The Hebrew translated “abomination” is tôêvah. Tôêvah is used in the Hebrew Bible for idolatry and practices related to it (Deut 7:25-26; 13:14; 27:15; Isa 44:19). It is also used for temple prostitution (1 Kings 14:24), child sacrifice (Jer 32:35; Ezek 16:20-22), adultery (Ezek 33:26), incest (Ezek 22:11) and illegal marriage (Deut 24:1-4). The word is also used for stealing and murder in Jeremiah 7:9-10 and a reaction violence and robbery, which are deserving of the death penalty, in Ezekiel 18:10-13. So the English word “abomination” does not fall far from the sense of the Hebrew. It refers to things and activities that are reprehensible, detestable, loathsome, and worthy of disgust. Upon first reading, it is hard to imagine allowing any LGBT person into the church. But texts read in isolation or out of context can be damaging and hurtful. This is also the case with the use of these texts in Leviticus.

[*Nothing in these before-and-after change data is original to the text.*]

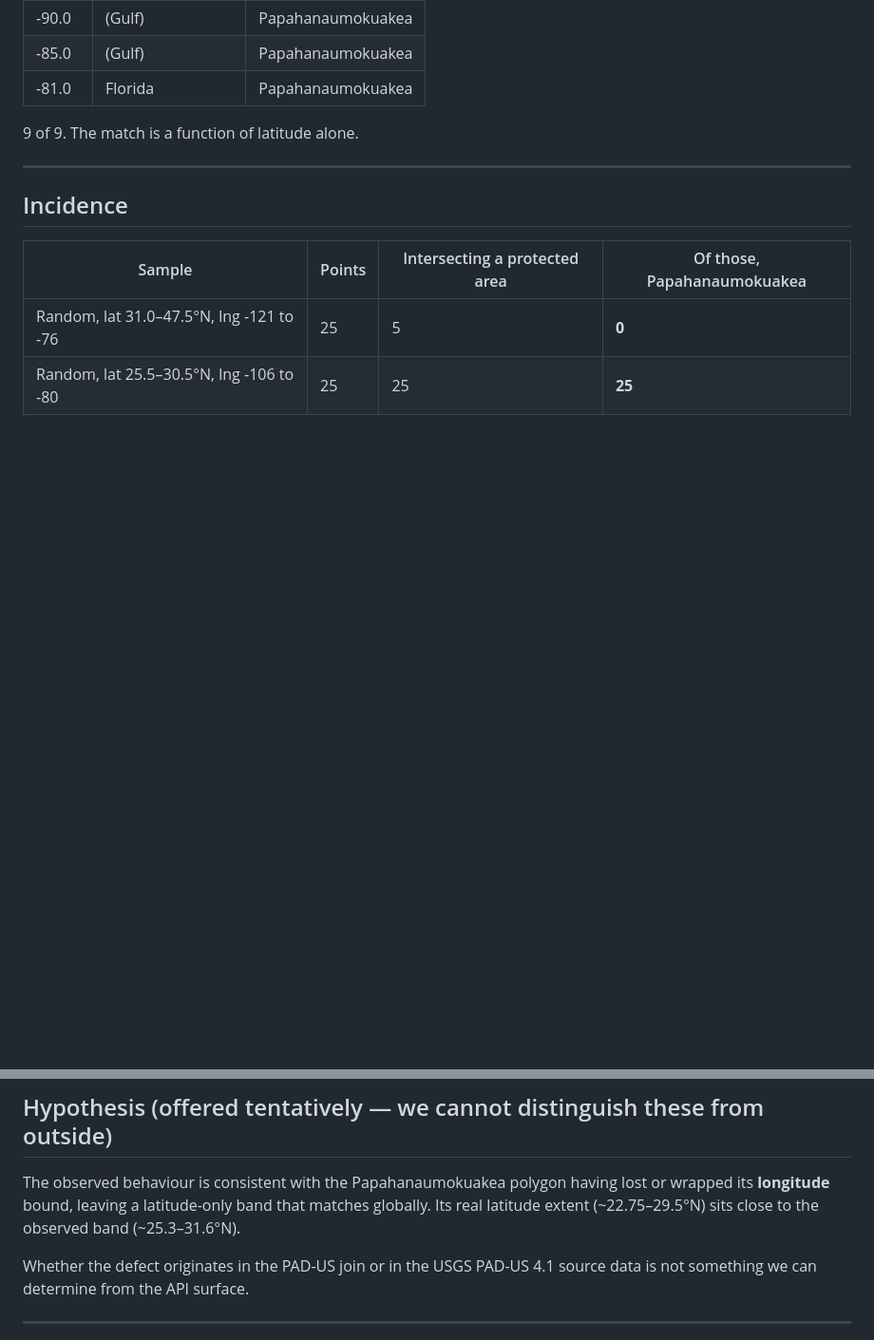
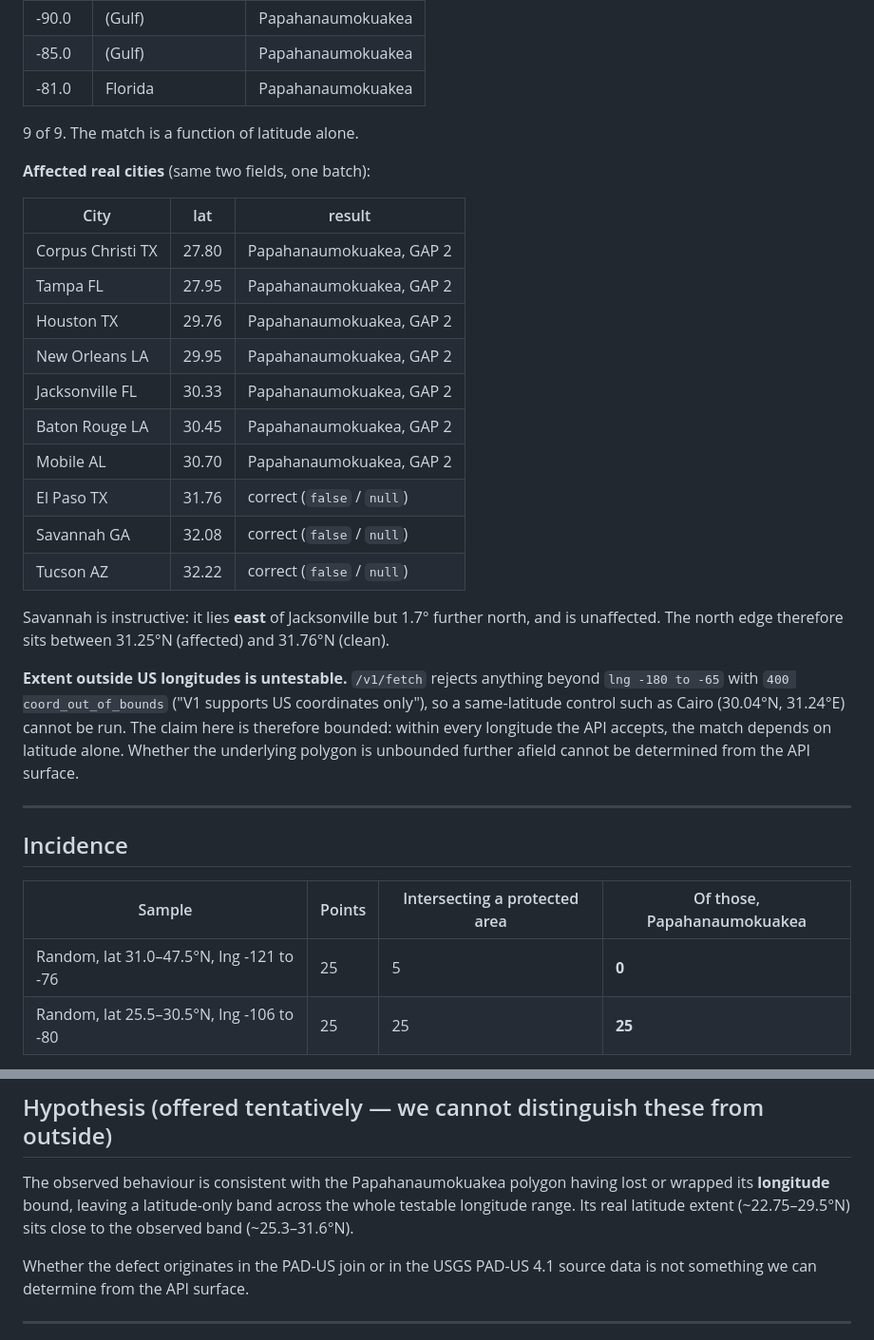
Before and after one commit to Alioth72/Mireye, a Markdown page: Plan/mireye-bug-report-padus-latitude-band.md, 2 parts joined by grey strips. Shown at 95% size. Rendered like a GitHub page; blank space fills up the shorter version.

Commit message:
docs: bound the PAD-US claim to testable longitudes, add affected cities
Two corrections, both narrowing rather than widening the claim.

The draft said the band 'matches globally'. That is not testable: /v1/fetch
rejects anything outside lng -180 to -65 with coord_out_of_bounds ('V1 supports
US coordinates only'), so a same-latitude control like Cairo cannot be run. The
claim is now bounded to every longitude the API accepts, with the limitation
stated explicitly rather than implied.

Adds a table of ten real cities. Seven are wrongly flagged GAP 2 -- Houston,
New Orleans, Jacksonville, Tampa, Mobile, Baton Rouge, Corpus Christi. Three are
clean: El Paso, Savannah, Tucson. Savannah is the useful one: it sits EAST of
Jacksonville but 1.7 degrees further north and is unaffected, which shows
longitude is irrelevant and latitude decisive more plainly than a synthetic
sweep does. Narrows the north edge to between 31.25N and 31.76N.

Co-Authored-By: Claude Opus 5 <noreply@anthropic.com>

```diff
--- a/Plan/mireye-bug-report-padus-latitude-band.md
+++ b/Plan/mireye-bug-report-padus-latitude-band.md
@@ -96,6 +96,31 @@ Fixed latitude **28.5°N**, longitude swept across the continental US:
 
 9 of 9. The match is a function of latitude alone.
 
+**Affected real cities** (same two fields, one batch):
+
+| City | lat | result |
+|---|---|---|
+| Corpus Christi TX | 27.80 | Papahanaumokuakea, GAP 2 |
+| Tampa FL | 27.95 | Papahanaumokuakea, GAP 2 |
+| Houston TX | 29.76 | Papahanaumokuakea, GAP 2 |
+| New Orleans LA | 29.95 | Papahanaumokuakea, GAP 2 |
+| Jacksonville FL | 30.33 | Papahanaumokuakea, GAP 2 |
+| Baton Rouge LA | 30.45 | Papahanaumokuakea, GAP 2 |
+| Mobile AL | 30.70 | Papahanaumokuakea, GAP 2 |
+| El Paso TX | 31.76 | correct (`false` / `null`) |
+| Savannah GA | 32.08 | correct (`false` / `null`) |
+| Tucson AZ | 32.22 | correct (`false` / `null`) |
+
+Savannah is instructive: it lies **east** of Jacksonville but 1.7° further north, and is
+unaffected. The north edge therefore sits between 31.25°N (affected) and 31.76°N (clean).
+
+**Extent outside US longitudes is untestable.** `/v1/fetch` rejects anything beyond
+`lng -180 to -65` with `400 coord_out_of_bounds` ("V1 supports US coordinates only"), so a
+same-latitude control such as Cairo (30.04°N, 31.24°E) cannot be run. The claim here is
+therefore bounded: within every longitude the API accepts, the match depends on latitude
+alone. Whether the underlying polygon is unbounded further afield cannot be determined
+from the API surface.
+
 ---
 
 ## Incidence
@@ -132,8 +157,9 @@ and points in open water, also returned the monument.
 ## Hypothesis (offered tentatively — we cannot distinguish these from outside)
 
 The observed behaviour is consistent with the Papahanaumokuakea polygon having lost or
-wrapped its **longitude** bound, leaving a latitude-only band that matches globally. Its
-real latitude extent (~22.75–29.5°N) sits close to the observed band (~25.3–31.6°N).
+wrapped its **longitude** bound, leaving a latitude-only band across the whole testable
+longitude range. Its real latitude extent (~22.75–29.5°N) sits close to the observed band
+(~25.3–31.6°N).
 
 Whether the defect originates in the PAD-US join or in the USGS PAD-US 4.1 source data is
 not something we can determine from the API surface.
```
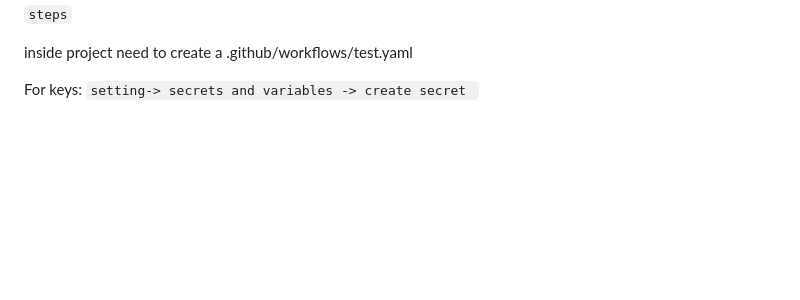
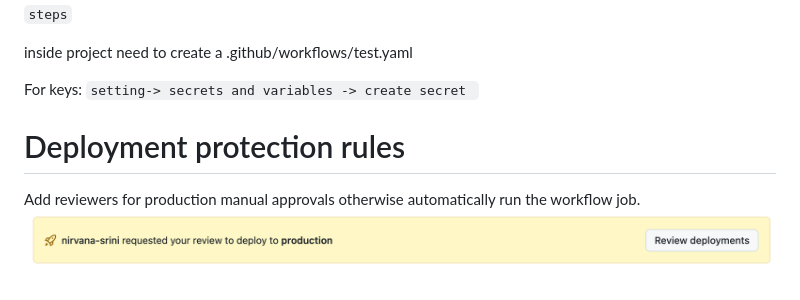
Before and after one commit to nirvana-srini/github-actions-devops, a Markdown page: README.md, the part around the change. GitHub-like rendering; pictures changed too: image/README/1793554441247.png (added); blank space fills up the shorter version.

Commit message:
Deployment protection rules

```diff
--- a/README.md
+++ b/README.md
@@ -20,3 +20,7 @@ Pipeline starts with name ex. CICD Pipeline or workflow
 inside project need to create a .github/workflows/test.yaml
 
 For keys: `setting-> secrets and variables -> create secret `
+
+# Deployment protection rules
+Add reviewers for production manual approvals otherwise automatically run the workflow job.
+![1793554441247](image/README/1793554441247.png)
```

The Hebrew tôêvah is used widely in the Bible for things that are not seen so reprehensibly in the modern context, and this needs to be taken into account as well. A crucial text is Proverbs 6:16-19: “There are six things that the LORD hates, seven that are an abomination [tôavath—same Hebrew word with a different grammatical ending] to him: 17 haughty eyes, a lying tongue, and hands that shed innocent blood, 18 a heart that devises wicked plans, feet that make haste to run to evil, 19 a false witness who breathes out lies, and one who sows discord among brothers.” Here you find typical “abominations” like murder and evil, but also many “vegetarian” sins, widely practiced in church; looks of pride and superiority, planning actions that are wrong in God’s eyes, gossip, and falsehood. Committing “abomination” is not reserved for sins that are considered especially reprehensible, the word is used fairly broadly for things we often tolerate in the church and can easily recognize in ourselves; taking advantage of someone in shopping or business deals (Deut 25:13-16; Prov 11:1), falsehood of any kind (Prov 12:22), eating anything that isn’t “kosher” (Deut 14:3ff.—even clean meats today are not usually processed in the biblical fashion).
The takeaway is that using the “clobber texts” of Leviticus to single out homosexuals for disgust or hatred is to not tell the truth about God and His view of human failings. God does not arbitrarily pick out select practices for special disgust or hatred, He is stirred up by every violation of the created order, including the ones that we consider “white lies” or “vegetarian” sins. We must avoid the idea that God is deeply offended by sin because He is not getting His way. God is offended by sin because violations of the created order introduce a poison into human society and relationships that harms everyone and everything. Sin is sin because it is self-destructive, harming all the creatures God has made. Things that are not ideal are reprehensible because of the collective impact they have had on God’s creation. But the full picture of God is not summed up in these “clobber texts,” they need to be read in the context of the One who said, “If you have seen me you have seen the Father” (John 14:9). That same One also washed the feet of Judas the traitor, and not only Judas, but Peter, the lovable screw-up we can all identify with, even the saintly ones among us. Whatever we have to say to LGBTIQ people, we need to say from a standpoint of common brokenness. I believe that to speak as if we are superior because of our orientation is to speak a lie and that is an abomination unto the Lord.
As we go through some difficult texts, we need to remember the biblical tension between the ideal and the real. The Bible is not shy about stating the ideal and the consequences of violating God’s ideal. But it also shows the compassion of Jesus Christ for those mired in the real (John 8:3-11). The Bible balances the ideal with deep grace and compassion for those violate the ideal, whether by inheritance or by cultivation. In all our dealing with LGBT people we need to remember that we all are souls for whom Christ died (Rom 14:15; 1 Cor 8:11).